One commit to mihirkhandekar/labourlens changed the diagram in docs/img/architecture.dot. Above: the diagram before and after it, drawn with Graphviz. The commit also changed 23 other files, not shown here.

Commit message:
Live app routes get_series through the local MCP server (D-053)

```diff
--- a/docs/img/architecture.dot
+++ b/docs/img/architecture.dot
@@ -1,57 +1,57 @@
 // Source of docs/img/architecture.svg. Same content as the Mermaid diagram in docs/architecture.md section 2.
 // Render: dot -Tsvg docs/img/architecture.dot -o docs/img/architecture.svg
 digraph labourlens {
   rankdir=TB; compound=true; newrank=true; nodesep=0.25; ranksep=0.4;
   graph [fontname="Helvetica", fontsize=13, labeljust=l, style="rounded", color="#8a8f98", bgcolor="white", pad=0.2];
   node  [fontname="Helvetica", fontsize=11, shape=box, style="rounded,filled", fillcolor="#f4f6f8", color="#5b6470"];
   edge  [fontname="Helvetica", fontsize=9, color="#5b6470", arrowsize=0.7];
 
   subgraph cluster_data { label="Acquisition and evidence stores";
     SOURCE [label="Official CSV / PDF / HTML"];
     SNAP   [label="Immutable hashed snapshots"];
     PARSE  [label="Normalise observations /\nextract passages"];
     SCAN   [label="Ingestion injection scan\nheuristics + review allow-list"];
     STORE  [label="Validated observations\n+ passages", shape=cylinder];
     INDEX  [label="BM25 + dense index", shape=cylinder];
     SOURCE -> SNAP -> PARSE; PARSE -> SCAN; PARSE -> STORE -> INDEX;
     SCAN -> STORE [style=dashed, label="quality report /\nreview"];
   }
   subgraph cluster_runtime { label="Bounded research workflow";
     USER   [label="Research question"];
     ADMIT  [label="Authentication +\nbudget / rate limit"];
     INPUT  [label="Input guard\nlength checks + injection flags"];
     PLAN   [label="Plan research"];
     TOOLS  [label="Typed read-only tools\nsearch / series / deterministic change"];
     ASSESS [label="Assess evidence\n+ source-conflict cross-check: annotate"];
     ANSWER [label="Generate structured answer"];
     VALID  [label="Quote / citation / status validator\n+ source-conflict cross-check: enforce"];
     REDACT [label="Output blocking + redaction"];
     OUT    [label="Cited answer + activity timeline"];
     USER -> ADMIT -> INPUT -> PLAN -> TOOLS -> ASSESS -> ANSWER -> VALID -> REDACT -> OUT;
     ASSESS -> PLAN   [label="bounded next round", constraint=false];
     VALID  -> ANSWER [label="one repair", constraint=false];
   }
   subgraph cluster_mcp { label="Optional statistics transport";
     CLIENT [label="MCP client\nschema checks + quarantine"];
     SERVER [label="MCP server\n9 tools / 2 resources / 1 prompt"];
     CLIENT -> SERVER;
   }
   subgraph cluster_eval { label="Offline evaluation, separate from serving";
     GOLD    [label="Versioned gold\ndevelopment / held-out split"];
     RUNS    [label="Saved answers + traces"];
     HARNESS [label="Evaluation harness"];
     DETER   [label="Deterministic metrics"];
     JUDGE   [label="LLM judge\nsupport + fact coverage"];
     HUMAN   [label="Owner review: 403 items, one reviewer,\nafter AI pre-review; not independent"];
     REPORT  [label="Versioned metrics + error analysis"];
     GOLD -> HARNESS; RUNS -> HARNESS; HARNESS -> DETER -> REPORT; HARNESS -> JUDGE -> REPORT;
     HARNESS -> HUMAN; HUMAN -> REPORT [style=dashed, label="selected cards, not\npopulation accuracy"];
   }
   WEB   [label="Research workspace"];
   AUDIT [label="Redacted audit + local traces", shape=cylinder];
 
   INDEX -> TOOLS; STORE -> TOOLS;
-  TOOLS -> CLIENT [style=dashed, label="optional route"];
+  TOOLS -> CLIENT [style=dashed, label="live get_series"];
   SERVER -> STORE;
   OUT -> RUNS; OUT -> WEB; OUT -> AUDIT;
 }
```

*INSTRUCTIONS TO FOLLOW*
Retype the material above, character for character.

*YOUR SOLUTION*
One commit to mihirkhandekar/labourlens changed the diagram in docs/img/architecture.dot. Above: the diagram before and after it, drawn with Graphviz. The commit also changed 23 other files, not shown here.

Commit message:
Live app routes get_series through the local MCP server (D-053)

```diff
--- a/docs/img/architecture.dot
+++ b/docs/img/architecture.dot
@@ -1,57 +1,57 @@
 // Source of docs/img/architecture.svg. Same content as the Mermaid diagram in docs/architecture.md section 2.
 // Render: dot -Tsvg docs/img/architecture.dot -o docs/img/architecture.svg
 digraph labourlens {
   rankdir=TB; compound=true; newrank=true; nodesep=0.25; ranksep=0.4;
   graph [fontname="Helvetica", fontsize=13, labeljust=l, style="rounded", color="#8a8f98", bgcolor="white", pad=0.2];
   node  [fontname="Helvetica", fontsize=11, shape=box, style="rounded,filled", fillcolor="#f4f6f8", color="#5b6470"];
   edge  [fontname="Helvetica", fontsize=9, color="#5b6470", arrowsize=0.7];
 
   subgraph cluster_data { label="Acquisition and evidence stores";
     SOURCE [label="Official CSV / PDF / HTML"];
     SNAP   [label="Immutable hashed snapshots"];
     PARSE  [label="Normalise observations /\nextract passages"];
     SCAN   [label="Ingestion injection scan\nheuristics + review allow-list"];
     STORE  [label="Validated observations\n+ passages", shape=cylinder];
     INDEX  [label="BM25 + dense index", shape=cylinder];
     SOURCE -> SNAP -> PARSE; PARSE -> SCAN; PARSE -> STORE -> INDEX;
     SCAN -> STORE [style=dashed, label="quality report /\nreview"];
   }
   subgraph cluster_runtime { label="Bounded research workflow";
     USER   [label="Research question"];
     ADMIT  [label="Authentication +\nbudget / rate limit"];
     INPUT  [label="Input guard\nlength checks + injection flags"];
     PLAN   [label="Plan research"];
     TOOLS  [label="Typed read-only tools\nsearch / series / deterministic change"];
     ASSESS [label="Assess evidence\n+ source-conflict cross-check: annotate"];
     ANSWER [label="Generate structured answer"];
     VALID  [label="Quote / citation / status validator\n+ source-conflict cross-check: enforce"];
     REDACT [label="Output blocking + redaction"];
     OUT    [label="Cited answer + activity timeline"];
     USER -> ADMIT -> INPUT -> PLAN -> TOOLS -> ASSESS -> ANSWER -> VALID -> REDACT -> OUT;
     ASSESS -> PLAN   [label="bounded next round", constraint=false];
     VALID  -> ANSWER [label="one repair", constraint=false];
   }
   subgraph cluster_mcp { label="Optional statistics transport";
     CLIENT [label="MCP client\nschema checks + quarantine"];
     SERVER [label="MCP server\n9 tools / 2 resources / 1 prompt"];
     CLIENT -> SERVER;
   }
   subgraph cluster_eval { label="Offline evaluation, separate from serving";
     GOLD    [label="Versioned gold\ndevelopment / held-out split"];
     RUNS    [label="Saved answers + traces"];
     HARNESS [label="Evaluation harness"];
     DETER   [label="Deterministic metrics"];
     JUDGE   [label="LLM judge\nsupport + fact coverage"];
     HUMAN   [label="Owner review: 403 items, one reviewer,\nafter AI pre-review; not independent"];
     REPORT  [label="Versioned metrics + error analysis"];
     GOLD -> HARNESS; RUNS -> HARNESS; HARNESS -> DETER -> REPORT; HARNESS -> JUDGE -> REPORT;
     HARNESS -> HUMAN; HUMAN -> REPORT [style=dashed, label="selected cards, not\npopulation accuracy"];
   }
   WEB   [label="Research workspace"];
   AUDIT [label="Redacted audit + local traces", shape=cylinder];
 
   INDEX -> TOOLS; STORE -> TOOLS;
-  TOOLS -> CLIENT [style=dashed, label="optional route"];
+  TOOLS -> CLIENT [style=dashed, label="live get_series"];
   SERVER -> STORE;
   OUT -> RUNS; OUT -> WEB; OUT -> AUDIT;
 }
```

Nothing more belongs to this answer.